|Almanzo in 1894, shortly before moving to Missouri|
Today is Almanzo Wilder's 157th birthday. I have always loved Manly Wilder. I fell for the patient, quiet, determined young man from These Happy Golden Years. His courtship of Laura set a bar too high for any of my future suitors to reach.
|Laura and Manly in 1885/86|
I think Almanzo has gotten a bit of a raw deal in the LIW scholarly world, though. Although many fans love young Almanzo of the books, later on he is most often described as a shy old man with little to say who spent most of his time hiding in the barn. A few years ago a New York Times review of a LIW biography described him this way "he remains, in all accounts, a stoic, almost silent, limping figure for the rest of his long life." It's like Manly becomes an after thought, reduced to a one dimensional character alongside his feisty wife and strong-willed daughter but that's not the picture that's painted by people that actually knew him.

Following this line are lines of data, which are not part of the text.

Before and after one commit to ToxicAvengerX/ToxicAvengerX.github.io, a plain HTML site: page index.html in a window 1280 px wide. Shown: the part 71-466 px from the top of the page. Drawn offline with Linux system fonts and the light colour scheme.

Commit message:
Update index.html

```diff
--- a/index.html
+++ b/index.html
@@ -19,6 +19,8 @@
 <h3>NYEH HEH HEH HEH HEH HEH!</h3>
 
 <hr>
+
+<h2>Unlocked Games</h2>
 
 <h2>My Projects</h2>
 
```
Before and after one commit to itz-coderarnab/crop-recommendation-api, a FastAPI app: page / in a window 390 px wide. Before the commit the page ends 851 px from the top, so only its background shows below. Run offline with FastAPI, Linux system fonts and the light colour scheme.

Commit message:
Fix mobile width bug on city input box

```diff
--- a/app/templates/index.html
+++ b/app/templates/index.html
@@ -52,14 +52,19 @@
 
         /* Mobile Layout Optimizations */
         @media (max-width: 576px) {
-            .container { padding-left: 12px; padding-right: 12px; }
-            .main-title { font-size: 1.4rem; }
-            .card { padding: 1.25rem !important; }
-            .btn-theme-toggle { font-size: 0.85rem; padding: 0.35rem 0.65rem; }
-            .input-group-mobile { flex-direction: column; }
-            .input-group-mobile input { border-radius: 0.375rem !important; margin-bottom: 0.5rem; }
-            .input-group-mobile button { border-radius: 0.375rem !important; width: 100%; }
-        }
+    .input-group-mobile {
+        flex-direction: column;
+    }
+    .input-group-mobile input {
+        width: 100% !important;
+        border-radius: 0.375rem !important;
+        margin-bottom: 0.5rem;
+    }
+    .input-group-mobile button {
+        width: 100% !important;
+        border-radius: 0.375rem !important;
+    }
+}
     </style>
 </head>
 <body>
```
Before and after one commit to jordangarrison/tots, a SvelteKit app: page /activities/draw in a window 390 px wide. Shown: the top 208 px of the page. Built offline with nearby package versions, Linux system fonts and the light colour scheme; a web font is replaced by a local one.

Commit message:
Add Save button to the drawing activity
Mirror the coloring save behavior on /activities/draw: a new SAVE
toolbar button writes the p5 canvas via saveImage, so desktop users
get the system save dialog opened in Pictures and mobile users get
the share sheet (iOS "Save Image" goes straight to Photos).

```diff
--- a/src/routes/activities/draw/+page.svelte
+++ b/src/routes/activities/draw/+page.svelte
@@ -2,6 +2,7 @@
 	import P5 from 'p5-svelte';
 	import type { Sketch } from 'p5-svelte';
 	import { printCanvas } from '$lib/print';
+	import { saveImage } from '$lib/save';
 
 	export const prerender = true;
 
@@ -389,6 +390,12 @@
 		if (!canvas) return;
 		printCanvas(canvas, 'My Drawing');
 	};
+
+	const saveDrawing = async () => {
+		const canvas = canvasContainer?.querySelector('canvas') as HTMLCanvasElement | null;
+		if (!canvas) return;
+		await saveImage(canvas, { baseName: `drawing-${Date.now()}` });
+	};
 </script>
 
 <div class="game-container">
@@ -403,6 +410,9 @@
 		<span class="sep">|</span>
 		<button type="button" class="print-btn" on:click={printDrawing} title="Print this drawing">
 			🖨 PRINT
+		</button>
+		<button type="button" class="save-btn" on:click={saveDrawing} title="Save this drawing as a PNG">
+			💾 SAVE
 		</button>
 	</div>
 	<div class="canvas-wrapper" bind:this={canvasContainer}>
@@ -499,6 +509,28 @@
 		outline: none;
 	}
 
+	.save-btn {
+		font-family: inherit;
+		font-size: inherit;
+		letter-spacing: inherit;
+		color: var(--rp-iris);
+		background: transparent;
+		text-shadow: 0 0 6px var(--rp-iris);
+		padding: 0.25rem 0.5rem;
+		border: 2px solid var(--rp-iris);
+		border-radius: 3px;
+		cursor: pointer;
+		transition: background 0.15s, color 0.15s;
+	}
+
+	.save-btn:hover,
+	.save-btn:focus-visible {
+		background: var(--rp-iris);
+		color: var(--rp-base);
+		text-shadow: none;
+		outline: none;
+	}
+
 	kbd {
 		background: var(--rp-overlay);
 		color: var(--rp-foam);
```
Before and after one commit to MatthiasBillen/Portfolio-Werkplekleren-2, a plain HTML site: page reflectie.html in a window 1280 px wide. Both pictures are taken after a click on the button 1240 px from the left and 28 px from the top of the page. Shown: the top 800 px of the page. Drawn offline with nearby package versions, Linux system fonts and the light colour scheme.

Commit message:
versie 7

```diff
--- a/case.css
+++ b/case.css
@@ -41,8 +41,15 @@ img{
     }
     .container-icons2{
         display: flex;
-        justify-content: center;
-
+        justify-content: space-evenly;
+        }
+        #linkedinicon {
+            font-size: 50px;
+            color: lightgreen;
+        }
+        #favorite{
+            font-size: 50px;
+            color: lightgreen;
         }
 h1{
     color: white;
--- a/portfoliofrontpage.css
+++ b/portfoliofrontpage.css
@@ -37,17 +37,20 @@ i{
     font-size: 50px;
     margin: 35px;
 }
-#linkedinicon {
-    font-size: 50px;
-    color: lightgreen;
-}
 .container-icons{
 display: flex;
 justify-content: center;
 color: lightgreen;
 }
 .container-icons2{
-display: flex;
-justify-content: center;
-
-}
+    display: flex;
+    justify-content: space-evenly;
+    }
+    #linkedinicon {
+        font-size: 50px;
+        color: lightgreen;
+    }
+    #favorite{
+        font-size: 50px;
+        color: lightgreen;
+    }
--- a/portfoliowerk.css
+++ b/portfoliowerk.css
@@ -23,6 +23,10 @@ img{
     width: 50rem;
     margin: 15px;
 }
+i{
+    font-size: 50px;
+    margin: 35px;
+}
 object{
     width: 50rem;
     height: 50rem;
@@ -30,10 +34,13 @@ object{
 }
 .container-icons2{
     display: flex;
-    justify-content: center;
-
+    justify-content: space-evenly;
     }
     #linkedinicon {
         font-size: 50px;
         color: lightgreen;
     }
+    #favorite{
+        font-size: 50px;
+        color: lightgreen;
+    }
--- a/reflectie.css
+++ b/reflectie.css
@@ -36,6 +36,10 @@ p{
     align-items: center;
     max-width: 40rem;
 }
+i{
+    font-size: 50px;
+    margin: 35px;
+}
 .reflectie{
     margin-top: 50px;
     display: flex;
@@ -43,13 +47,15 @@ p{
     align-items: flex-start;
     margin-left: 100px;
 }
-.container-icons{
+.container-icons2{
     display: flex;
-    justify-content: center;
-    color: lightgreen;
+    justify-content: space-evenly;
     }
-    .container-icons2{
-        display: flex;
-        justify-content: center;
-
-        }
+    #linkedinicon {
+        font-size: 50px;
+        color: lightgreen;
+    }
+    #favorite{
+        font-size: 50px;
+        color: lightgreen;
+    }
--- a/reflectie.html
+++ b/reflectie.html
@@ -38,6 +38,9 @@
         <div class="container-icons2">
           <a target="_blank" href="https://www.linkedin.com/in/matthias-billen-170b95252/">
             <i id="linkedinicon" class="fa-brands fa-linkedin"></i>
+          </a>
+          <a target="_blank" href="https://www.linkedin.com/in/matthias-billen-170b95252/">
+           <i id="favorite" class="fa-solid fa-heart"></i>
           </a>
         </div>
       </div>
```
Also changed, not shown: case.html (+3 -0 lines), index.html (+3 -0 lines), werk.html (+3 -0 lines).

In his 1986 article for the South Dakota Historical Society, William Anderson quotes Orel Dennis, the Mansfield boy who worked alongside the owner of Rocky Ridge in 1911, during the last stages of construction of the farmhouse there, as saying "Almanzo Wilder was one of the finest men I have ever know." Anderson also notes that "Helen Boylston also developed a strong affection for the male Wilder's endearing character when she joined the family unit during the late 1920s. "He was a lamb!" declared Boylston in 1981. "He was a sweet soul, he was a darling, and he was witty.... a good, kind, sweet, intelligent, patient man,... who was the most expert curser that I ever heard in my life!... My Lord! I thought I knew all the words, but he knew more." Laura Wilder, Boylston recalled, "nagged him, and yelled at him, howled at him, and adored him. That he knew, too.... he told me once,... 'I knew when I married her she had a temper. She still does. You just get used to those things."
Neta and Silas Seal, a young couple from Mansfield, became close to Laura and Manly in the 1930s. When asked by author Dan White if Almanzo was much of a talker, she said "oh yes! He liked to talk." I wonder if she ever got to hear his plethora of profanity.
|Manly & Laura in 1933 after the publication of Little House in the Big Woods|
By far my favorite quote from Dan White's interviews of Mansfield residents comes from Anna Gutschke who knew the Wilders from 1904 until their deaths. She didn't seem all that impressed with Laura, who she noted had quite a temper, but she had nothing but praise for Almanzo "Mr. Wilder was one of the greatest men. He had great humor, he enjoyed entertaining. He was absolutely the greatest. He had lots of fun, he was a joy."
That doesn't sound like a stoic, silent limping figure to me. So happy birthday Almanzo, you don't look a day over 155.